RIVERWALKER is Bud Bradshaw’s second book. His previous formal writing experience consisted of more than 25 years of med-legal report writing – chiefly as a Qualified Medical Evaluator and Disability Evaluator – and Intelligence Report writing while serving as a Special Agent with the Army’s109th M.I. Group from 1969-71. Bradshaw worked as a professional musician while earning his B.S. and D.C. degrees, all the while developing a career as a noted historical artist. You may view his web site and blog at budbradshaw.com/blog or via Twitter@budbradshaw1
Q: Welcome to Beyond the Books, Bud. Can we start out by telling us whether you are published for the first time or are you multi-published?
RIVERWALKER is my second book.
Q: What was the name of your very first book regardless of whether it was published or not and, if not published, why?
My first book was titled BRANDISHING.
Q: For your first published book, how many rejections did you go through before you either found a mainstream publisher, self-published it, or paid a vanity press to publish it?
There were many rejections, exact number not known, over a period of several years.
Q: How did the rejections make you feel and what did you do to overcome the blows?
Rejection in any form is usually not pleasant; on the other hand, I persevered because of the faith I had in my work.
Q: When your first book was published, who published it and why did you choose them?
The first book was also published as an e-book on Amazon Kindle; they had a good reputation. It was also widely known that many mainstream publishers and bookstores were closing down, and that the e-book industry, at the same time, was dramatically on the rise.
Q: How did it make you feel to become published for the first time and how did you celebrate?
The feeling was akin to having successfully finished a very, very long journey.
Q: What was the first thing you did as for as promotion when you were published for the first time?
Since the first publication was of the true-crime genre involving the CHP, I sent a mass mailing to law enforcement offices throughout the state of California.
Q: If you had to do it over again, would you have chosen another route to be published?
If there were a shorter route, yes.
Q: Have you been published since then and how have you grown as an author?
With RIVERWALKER being a work of fiction, the growth has been in terms of a greater range of creativity.
Q: Looking back since the early days when you were trying to get published, what do you think you could have done differently to speed things up? What kind of mistakes could you have avoided?
We didn’t use the Box system until the very end; wish we had had it all along.
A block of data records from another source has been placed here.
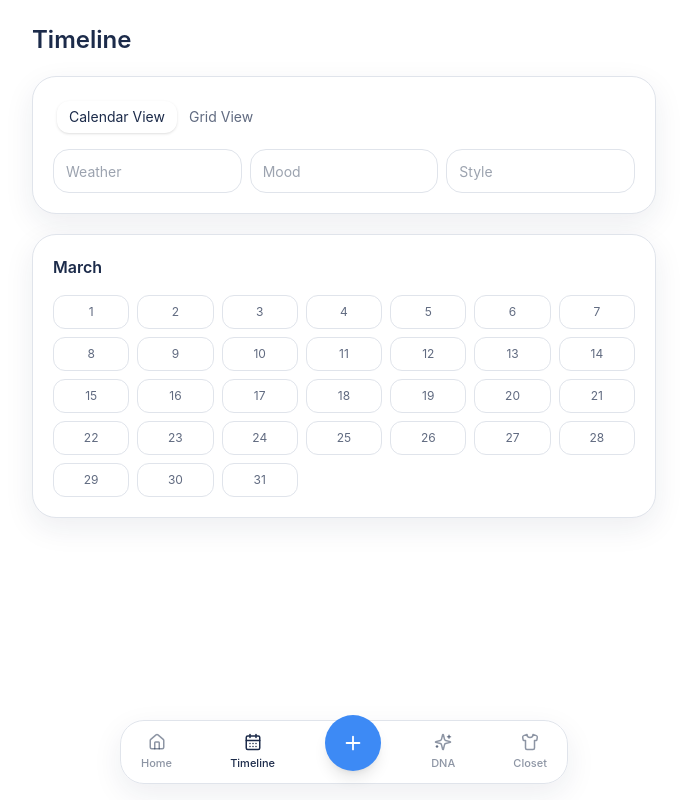
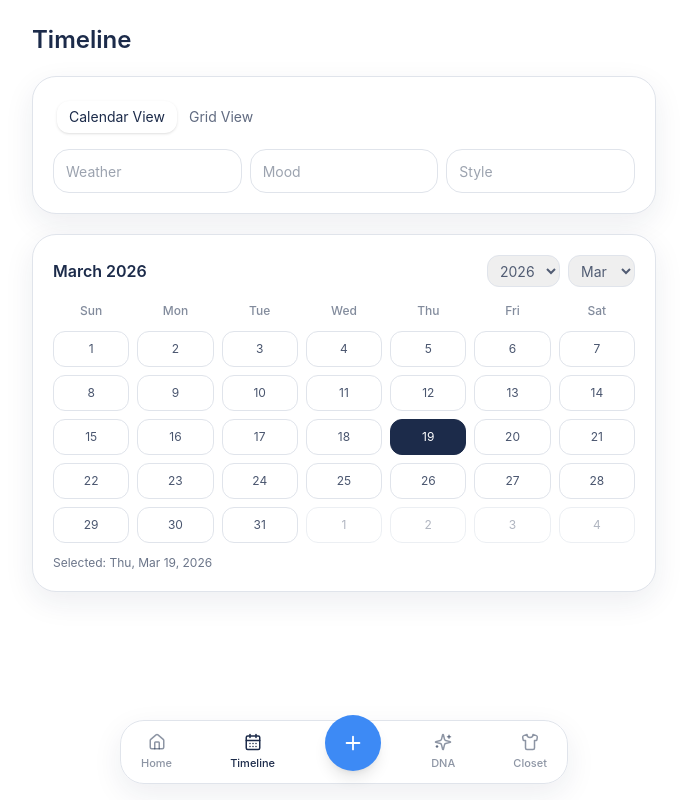
Before and after one commit to song-profile/FASHION-LOODI, a Next.js app: page /timeline in a window 1280 px wide. Both pictures are taken after a click on the button "Calendar View". Shown: the whole page, without its empty margins (296-983 px from the left). Built offline with nearby package versions, Linux system fonts and the light colour scheme; a web font is replaced by a local one.

Commit message:
feat: update onboarding and timeline UX

```diff
--- a/app/(main)/timeline/page.tsx
+++ b/app/(main)/timeline/page.tsx
@@ -1,17 +1,65 @@
 "use client";
 
 import Image from "next/image";
-import { useState } from "react";
+import { useMemo, useState } from "react";
 import { Card, CardContent, CardHeader, CardTitle } from "@/components/ui/card";
 import { Input } from "@/components/ui/input";
 import { SimpleTabs } from "@/components/ui/tabs";
 import { recentOutfits } from "@/lib/mock-data";
+import { cn } from "@/lib/utils";
+
+const WEEKDAYS = ["Sun", "Mon", "Tue", "Wed", "Thu", "Fri", "Sat"];
+
+function startOfMonth(date: Date) {
+  return new Date(date.getFullYear(), date.getMonth(), 1);
+}
+
+function endOfMonth(date: Date) {
+  return new Date(date.getFullYear(), date.getMonth() + 1, 0);
+}
+
+function isSameDay(a: Date, b: Date) {
+  return (
+    a.getFullYear() === b.getFullYear() &&
+    a.getMonth() === b.getMonth() &&
+    a.getDate() === b.getDate()
+  );
+}
 
 export default function TimelinePage() {
   const [view, setView] = useState("grid");
+  const [currentMonth, setCurrentMonth] = useState(() => startOfMonth(new Date()));
+  const [selectedDate, setSelectedDate] = useState<Date | null>(new Date());
+  const [isDetailOpen, setIsDetailOpen] = useState(false);
+
+  const calendarDays = useMemo(() => {
+    const monthStart = startOfMonth(currentMonth);
+    const monthEnd = endOfMonth(currentMonth);
+    const startWeekday = monthStart.getDay();
+    const totalDaysInMonth = monthEnd.getDate();
+
+    const totalCells = Math.ceil((startWeekday + totalDaysInMonth) / 7) * 7;
+    return Array.from({ length: totalCells }).map((_, idx) => {
+      const dayOffset = idx - startWeekday + 1;
+      const cellDate = new Date(
+        monthStart.getFullYear(),
+        monthStart.getMonth(),
+        dayOffset
+      );
+      return {
+        date: cellDate,
+        isCurrentMonth: cellDate.getMonth() === monthStart.getMonth(),
+      };
+    });
+  }, [currentMonth]);
+
+  const yearOptions = useMemo(() => {
+    const now = new Date().getFullYear();
+    return Array.from({ length: 11 }).map((_, idx) => now - 5 + idx);
+  }, []);
 
   return (
-    <div className="space-y-5">
+    <div className="space-y-5 relative">
       <h1 className="text-2xl font-semibold text-primary">Timeline</h1>
 
       <Card>
@@ -34,16 +82,110 @@ export default function TimelinePage() {
 
       <Card>
         <CardHeader>
-          <CardTitle>March</CardTitle>
+          <div className="flex items-center justify-between gap-3">
+            <CardTitle>
+              {new Intl.DateTimeFormat("en-US", {
+                month: "long",
+                year: "numeric",
+              }).format(currentMonth)}
+            </CardTitle>
+            {view === "calendar" ? (
+              <div className="flex items-center gap-2">
+                <select
+                  aria-label="Select year"
+                  value={currentMonth.getFullYear()}
+                  onChange={(e) =>
+                    setCurrentMonth(
+                      new Date(
+                        Number(e.target.value),
+                        currentMonth.getMonth(),
+                        1
+                      )
+                    )
+                  }
+                  className="h-8 rounded-lg border border-border px-2 text-sm text-primary/75"
+                >
+                  {yearOptions.map((year) => (
+                    <option key={year} value={year}>
+                      {year}
+                    </option>
+                  ))}
+                </select>
+
+                <select
+                  aria-label="Select month"
+                  value={currentMonth.getMonth()}
+                  onChange={(e) =>
+                    setCurrentMonth(
+                      new Date(
+                        currentMonth.getFullYear(),
+                        Number(e.target.value),
+                        1
+                      )
+                    )
+                  }
+                  className="h-8 rounded-lg border border-border px-2 text-sm text-primary/75"
+                >
+                  {Array.from({ length: 12 }).map((_, i) => (
+                    <option key={i} value={i}>
+                      {new Intl.DateTimeFormat("en-US", { month: "short" }).format(
+                        new Date(2026, i, 1)
+                      )}
+                    </option>
+                  ))}
+                </select>
+              </div>
+            ) : null}
+          </div>
         </CardHeader>
         <CardContent>
           {view === "calendar" ? (
-            <div className="grid grid-cols-7 gap-2 text-center text-xs text-primary/70">
-              {Array.from({ length: 31 }).map((_, i) => (
-                <div key={i} className="rounded-xl border border-border p-2">
-                  {i + 1}
-                </div>
-              ))}
+            <div className="space-y-3">
+              <div className="grid grid-cols-7 gap-2 text-center text-xs font-medium text-primary/55">
+                {WEEKDAYS.map((label) => (
+                  <div key={label}>{label}</div>
+                ))}
+              </div>
+
+              <div className="grid grid-cols-7 gap-2 text-center text-xs">
+                {calendarDays.map(({ date, isCurrentMonth }) => {
+                  const isSelected = selectedDate ? isSameDay(selectedDate, date) : false;
+                  const isToday = isSameDay(new Date(), date);
+
+                  return (
+                    <button
+                      key={date.toISOString()}
+                      type="button"
+                      onClick={() => {
+                        setSelectedDate(date);
+                        setIsDetailOpen(true);
+                      }}
+                      className={cn(
+                        "h-9 rounded-xl border transition",
+                        isCurrentMonth
+                          ? "border-border text-primary/80"
+                          : "border-border/60 text-primary/35",
+                        isSelected && "border-primary bg-primary text-white",
+                        isToday && !isSelected && "border-primary/40"
+                      )}
+                    >
+                      {date.getDate()}
+                    </button>
+                  );
+                })}
+              </div>
+
+              {selectedDate ? (
+                <p className="text-xs text-primary/65">
+                  Selected:{" "}
+                  {new Intl.DateTimeFormat("en-US", {
+                    year: "numeric",
+                    month: "short",
+                    day: "numeric",
+                    weekday: "short",
+                  }).format(selectedDate)}
+                </p>
+              ) : null}
             </div>
           ) : (
             <div className="grid grid-cols-3 gap-2">
@@ -56,6 +198,55 @@ export default function TimelinePage() {
           )}
         </CardContent>
       </Card>
+
+      {isDetailOpen && selectedDate ? (
+        <>
+          <button
+            type="button"
+            aria-label="Close detail modal"
+            className="fixed inset-0 z-40 bg-black/30"
+            onClick={() => setIsDetailOpen(false)}
+          />
+          <div className="fixed inset-x-0 bottom-0 z-50 mx-auto w-full max-w-md rounded-t-3xl bg-white p-5 shadow-2xl">
+            <h3 className="text-lg font-semibold text-primary">Outfit Detail</h3>
+            <p className="mt-1 text-sm text-primary/65">
+              {new Intl.DateTimeFormat("en-US", {
+                year: "numeric",
+                month: "long",
+                day: "numeric",
+                weekday: "long",
+              }).format(selectedDate)}
+            </p>
+
+            <div className="mt-4 grid grid-cols-2 gap-2">
+              {recentOutfits.slice(0, 4).map((src) => (
+                <div key={src} className="relative h-24 overflow-hidden rounded-xl border border-border">
+                  <Image src={src} alt="outfit detail" fill className="object-cover" />
+                </div>
+              ))}
+            </div>
+
+            <div className="mt-4 flex flex-wrap gap-2">
+              {["Cloudy", "Calm", "Minimal"].map((tag) => (
+                <span
+                  key={tag}
+                  className="rounded-full border border-border px-3 py-1 text-xs text-primary/75"
+                >
+                  {tag}
+                </span>
+              ))}
+            </div>
+
+            <button
+              type="button"
+              onClick={() => setIsDetailOpen(false)}
+              className="mt-5 w-full rounded-xl bg-primary px-4 py-2.5 text-sm font-medium text-white"
+            >
+              Close
+            </button>
+          </div>
+        </>
+      ) : null}
     </div>
   );
 }
```
Also changed, not shown: 1 other file (tests, documents, lock files or other folders).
It would’ve decreased the back-and-forth considerably.
Q: What has been the biggest accomplishment you have achieved since becoming published?
More confidence in my writing.
Q: If you could have chosen another profession, what would that profession be?
My work now is in writing and art.
Q: Would you give up being an author for that profession or have you combined the best of both worlds?
It is, indeed, a fusion of the two worlds. In many ways, they are one and the same, i.e., you can paint with words and write with color.
Q: How do you see yourself in ten years?
Ten years better than I am now, although I hope the gray hair and wrinkles won’t manifest too seriously in the work.
Q: Any final words for writers who dream of being published one day?
Never listen to those who tell you that you can’t do it or that you’ll never succeed; those people are almost always projecting their own limitations and failures. Have confidence and faith in your own capabilities, that unique, creative spark within you. At the same time, however, be willing to learn and grow.
RIVERWALKER features the character debut of San Antonio PD veteran detective Gifford Holloway, a former Special Agent with Army Intelligence. Holloway is in pursuit of the most despicable of criminals, a savage murderer who victimizes children and dumps their remains in the water and along the banks of San Antonio’s beautiful and world-renowned Riverwalk attraction.
Frustrated at the lack of progress on the case and spurred on by an encounter with the mysterious Madame Candelaria, a local psychic, Holloway contemplates calling upon his special gift of “seeing”, though officially off-limits within the SAPD, to help solve the case and end the terror. Along the way, Holloway finds an ally in the capable and sensuous newspaper reporter, Salma Veramendi, who carries her own history of abuse
On the bend of the river looms Adler’s Antiques, a historical landmark owned and operated by Wolff Adler, a drug-pumping psychopath descended from a familial line of predators dating back to post-World War I Germany. Himself a victim of horrendous child abuse, Adler is the offspring of a Nazi father and a Mexican bruja, a witch who practiced the “old” religion. Operating from deep within his secret lair beneath the Alamo, San Antonio’s most recognizable and sacred shrine, Adler assumes the guise of Tlaloc, Aztec god of storm, thunder, and … child sacrifice. Adler’s demonic reign of terror, acting upon a distorted internal belief system – a synthesis of Norse mythology and ancient Aztec practices – has a stranglehold on the residents of San Antonio. Wolff Adler has become the RiverWalker.
When his own daughter is suddenly abducted, Holloway pulls out all the stops and, with Salma by his side, closes in on the killer in a gripping climax.